“The ‘sushi bazooka’, offered by japanese distributor strapya, is a plastic device that makes perfectly rolled sushi. The three piece unit works by simply filling each half of the tube with rice and other ingredients, where they are compressed
using a cylindrical plunger”.
Developed by international ad agency I&S BBDO for the umino seaweed shop, ‘design nori’ is a series of intricately laser-cut seaweed for rolling sushi. Each sheet of five designs– ‘sakura’ (‘cherry blossoms’), ‘mizutama’ (‘water drops’), ‘asanoha’ (‘hemp’), ‘kikkou’ (‘turtle shell’), and ‘kumikkou’ (‘tortoise shell’)– is based on an element of japanese history or symbology, meant to bring beauty, good fortune, growth, happiness, and longevity.
Because of the precision required in the cutting process, the seaweed itself is a thicker variety from the sanriku region of miyagi. umino plans to use the leftover clippings to sell as furikake topping or recompile into other sheets.
The project was commissioned to respark the sale of nori following the tsunami in japan of 2011, at a time when umino director hiroyuki umino notes that japanese are eating less seaweed than in the past.
‘Design nori’ s on exhibition through may 27th, 2012, at ‘katagami style’ of 19th century japanese stencil artwork, at the mitsubishi ichigokan museum in tokyo. the pieces themselves are available for sale only through the retail location
in ibaraki prefacture and at the exhibition, currently for the price of 840 yen (approx. 10 USD) each. in the future, umino hopes to produce the nori on a larger scale and at lower cost.
German design agency Korefe has created the first cookbook you can read, cook and eat.
Called ‘The Real Cookbook’, the cook-able and edible cookbook is made of 100% fresh pasta, and gives you the recipe on how to make a classic lasagne at the same time.
Other than instructions, The Real Cookbook plays an essential part as one of the main ingredients in making the lasagne—pasta pages are used as sheets in a lasagne.
Once baked, the book becomes good enough to eat.
“For a special feature in french culinary magazine fricote, french food designer emilie de griottes developed dessert tarts that recreate pantone colour swatches. berries, carrots, lemon, candies, and other foods are arranged upon a tart base, whose bottom is iced in white and marked with the pantone colour represented. recipes for making the tarts are available in fricote issue number 6 (2012)”
A digital agency Established in London, with offices in Portugal, France, Spain, Germany, Italy and New York. “A site made out of chocolate.

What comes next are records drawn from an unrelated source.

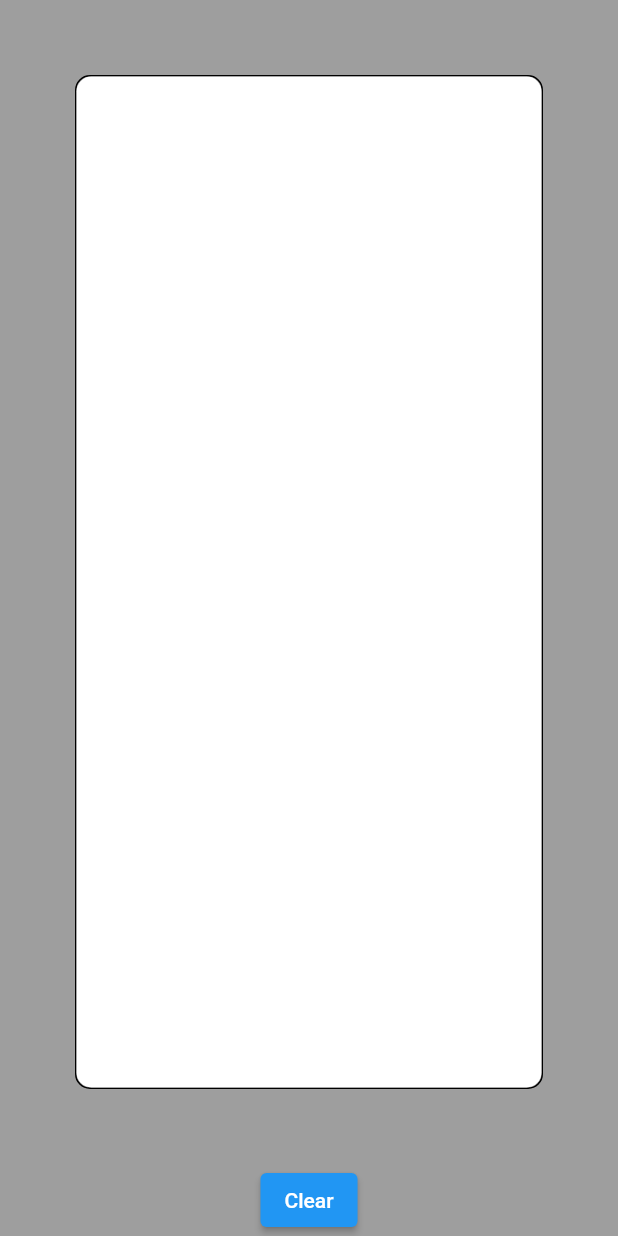
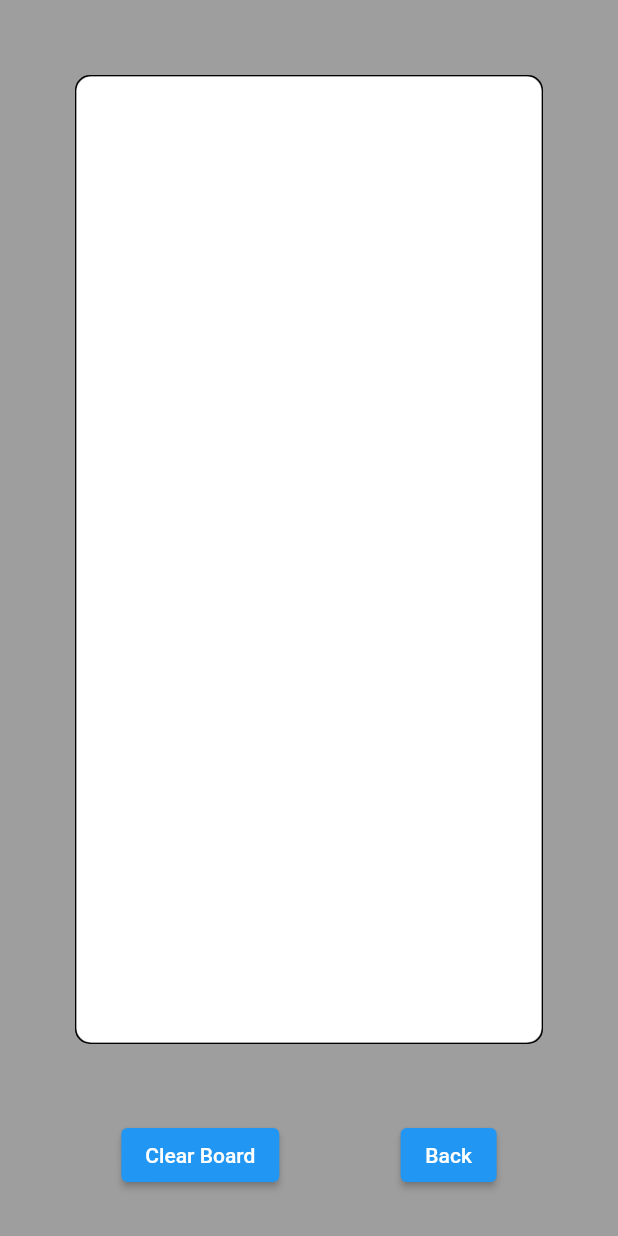
Before and after one commit to halilyaman/draw_guess, a Flutter app: the screen it shows after launch, on a phone screen of 412 x 824 dp. Run offline on Flutter 3.47's test engine with Material 2 defaults, Android fonts, the phone set to English and light mode, and no system bars; our stand-ins replace flutter_hooks, freezed_annotation, hooks_riverpod.

Commit message:
Add back option for drawing. Also put core widgets into a widgets folder under presentation.

```diff
--- a/lib/canvas/application/drawing_board_notifier.dart
+++ b/lib/canvas/application/drawing_board_notifier.dart
@@ -34,6 +34,13 @@ class DrawingBoardNotifier extends StateNotifier<DrawingBoardState> {
   void clearBoard() {
     state = const DrawingBoardState.waiting([]);
   }
+
+  void back() {
+    if (state.lines.isNotEmpty) {
+      state.lines.removeLast();
+      state = DrawingBoardState.waiting(state.lines);
+    }
+  }
 }
 
 final drawingBoardNotifierProvider =
--- a/lib/canvas/presentation/drawing_board_page.dart
+++ b/lib/canvas/presentation/drawing_board_page.dart
@@ -20,17 +20,38 @@ class DrawingBoardPage extends StatelessWidget {
                 ),
               ),
             ),
-            Consumer(
-              builder: (_, ref, __) => ElevatedButton(
-                onPressed: () {
-                  ref.read(drawingBoardNotifierProvider.notifier).clearBoard();
-                },
-                child: const Text('Clear'),
-              ),
-            ),
+            const _DrawingControllerButtons(),
+            const EmptyHeight() * 3,
           ],
         ),
       ),
     );
   }
 }
+
+class _DrawingControllerButtons extends ConsumerWidget {
+  const _DrawingControllerButtons({
+    Key? key,
+  }) : super(key: key);
+
+  @override
+  Widget build(BuildContext context, WidgetRef ref) {
+    return Row(
+      mainAxisAlignment: MainAxisAlignment.spaceEvenly,
+      children: [
+        ElevatedButton(
+          onPressed: () {
+            ref.read(drawingBoardNotifierProvider.notifier).clearBoard();
+          },
+          child: const Text('Clear Board'),
+        ),
+        ElevatedButton(
+          onPressed: () {
+            ref.read(drawingBoardNotifierProvider.notifier).back();
+          },
+          child: const Text('Back'),
+        ),
+      ],
+    );
+  }
+}
--- a/lib/core/core.dart
+++ b/lib/core/core.dart
@@ -4,7 +4,7 @@ export 'package:flutter_hooks/flutter_hooks.dart';
 export 'package:freezed_annotation/freezed_annotation.dart';
 export 'package:hooks_riverpod/hooks_riverpod.dart';
 export 'package:draw_guess/core/presentation/app_padding.dart';
-export 'package:draw_guess/core/presentation/empty_height.dart';
-export 'package:draw_guess/core/presentation/empty_width.dart';
-export 'package:draw_guess/core/presentation/border_radius_box.dart';
+export 'package:draw_guess/core/presentation/widgets/empty_height.dart';
+export 'package:draw_guess/core/presentation/widgets/empty_width.dart';
+export 'package:draw_guess/core/presentation/widgets/border_radius_box.dart';
 export 'package:draw_guess/core/presentation/app_colors.dart';
```
Also changed, not shown: lib/core/presentation/widgets/border_radius_box.dart (renamed from lib/core/presentation/border_radius_box.dart), lib/core/presentation/widgets/empty_height.dart (renamed from lib/core/presentation/empty_height.dart), lib/core/presentation/widgets/empty_width.dart (renamed from lib/core/presentation/empty_width.dart).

Sagres is Portugal’s no 1 beer brand. This fall it launched Sagres Preta Chocolate, a stout beer with a chocolate flavour. What is more suited to launch it than on a site made entirely out of chocolate? We did just that. With the help of Maître Chocolatier Victor Nunes, renown in Portugal for his sculpture made out of chocolate, we designed and produced an interactive site made 100% out of chocolate.
Check out the site
Daft Punk and Coca-Cola align for another limited edition project. This time around, the techno duo and beverage giant produce a set of limited bottles featuring distinguished 925 silver and 18k gold logo branding, along with “Daft Punk” custom caps. The helmet-inspired bottles and packaging was designed by Daft Punk, with only 20 sets being offered worldwide. For those interested, they go on sale tomorrow at DaftCoke.com.